In one reign he falls in love with a girl, general of the army and destined to marry the emperor, in the other he is betrayed and imprisoned by his old friend, also a military strategist and in love with the same girl too. He succeeds to escape and lead the first reign to victory, but in the end he will kill himself. The movie seems to have been done in a hurry, sometimes things happen too fast and you feel like you’re missing something in the plot. Luscious to look at, a little hard for those of us unfamiliar with the history to follow. The performance by the actor playing Sun Bin was annoying – alternating between simpleton and military genius. The performance as so distractingly poor that it tainted the whole movie. The fighting scenes are intended to be epic but they often result confused and so not exciting. It’s not a good movie, but not the worst of its kind. There’s a plenty of better Chinese movies, so it remains a mystery why it was distributed in the West.
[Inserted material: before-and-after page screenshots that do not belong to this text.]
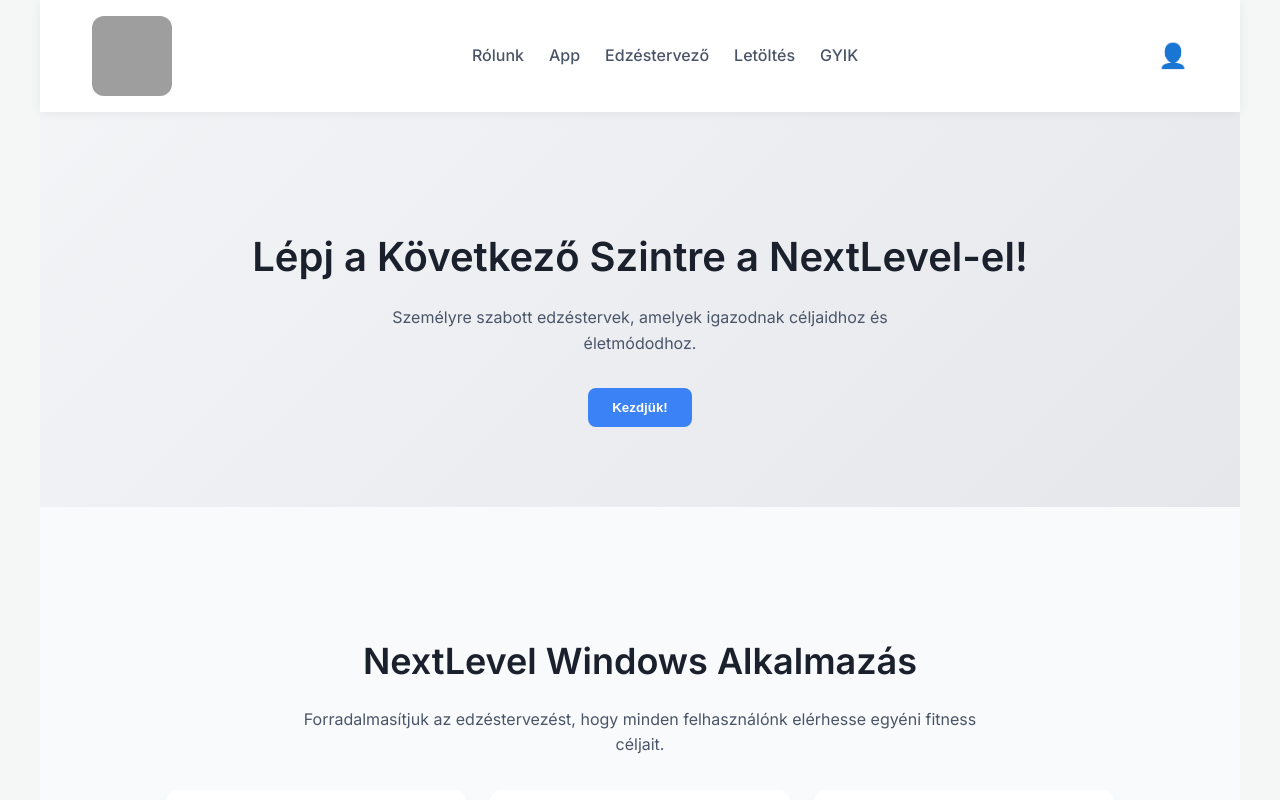
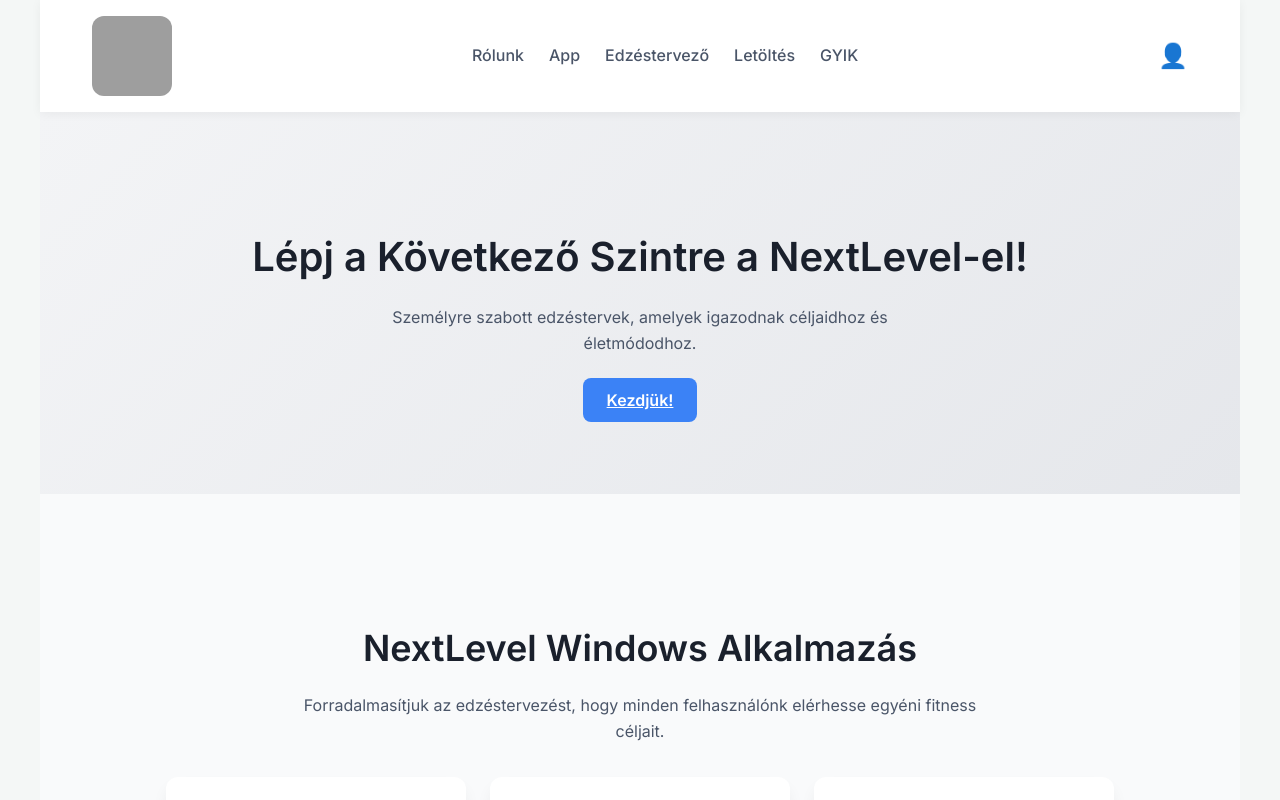
Before and after one commit to kytrack/nlreact, a React (Vite) app: page /home in a window 1280 px wide. Shown: the top 800 px of the page. Built offline with nearby package versions, Linux system fonts and the light colour scheme; grey boxes are pictures that could not be loaded.

Commit message:
"kezdjuk" gomb bekotve

```diff
--- a/src/pages/Home.tsx
+++ b/src/pages/Home.tsx
@@ -85,7 +85,7 @@ const Home = () => {
   <div className="hero-content">
     <h2>Lépj a Következő Szintre a NextLevel-el!</h2>
     <p>Személyre szabott edzéstervek, amelyek igazodnak céljaidhoz és életmódodhoz.</p>
-          <button className="cta-button">Kezdjük!</button>
+    <a href="#planner" className="cta-button">Kezdjük!</a>
   </div>
 </section>
 
--- a/src/pages/home.css
+++ b/src/pages/home.css
@@ -1,3 +1,6 @@
+html {
+  scroll-behavior: smooth;
+}
 body {
     font-family: 'Inter', -apple-system, BlinkMacSystemFont, 'Segoe UI', 'Roboto', sans-serif;
     margin: 0;
```
Lines whose indentation alone changed are shown as unchanged.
As in any feudal system there was a danger that power would become decentralized. The multi-state system itself was created when the Zhou king lost power to his nobles. The action sequences seem wildly scaled down despite being massively huge with the result that they are epic to look at but not particularly exciting (I won’t go into the dullest chariot race I’ve ever seen with the chariots moving at different speeds in different shots) The other problem I have is that the film seems to be larger than the confines of the story. There were times when I had the sense that I was missing something.
What starts out promisingly enough is ruined by the rapid fire editing that have me a headache. The ingredients sound attractive, but The Warring States is laced with problems. Also, if you needed a final nail in the coffin, I read that the varied nature of The Warring States’ pan-Asian cast (comprised of Chinese, Hong Kong, South Korean and Japanese actors), which was a big pre-release issue for Memoirs of a Geisha, seems to have elicited no particular outcry here. Good Grief. Avoid this movie at all costs.This busy attempt at merging large-scale CGI action filmmaking with outsized historical drama is unremarkable.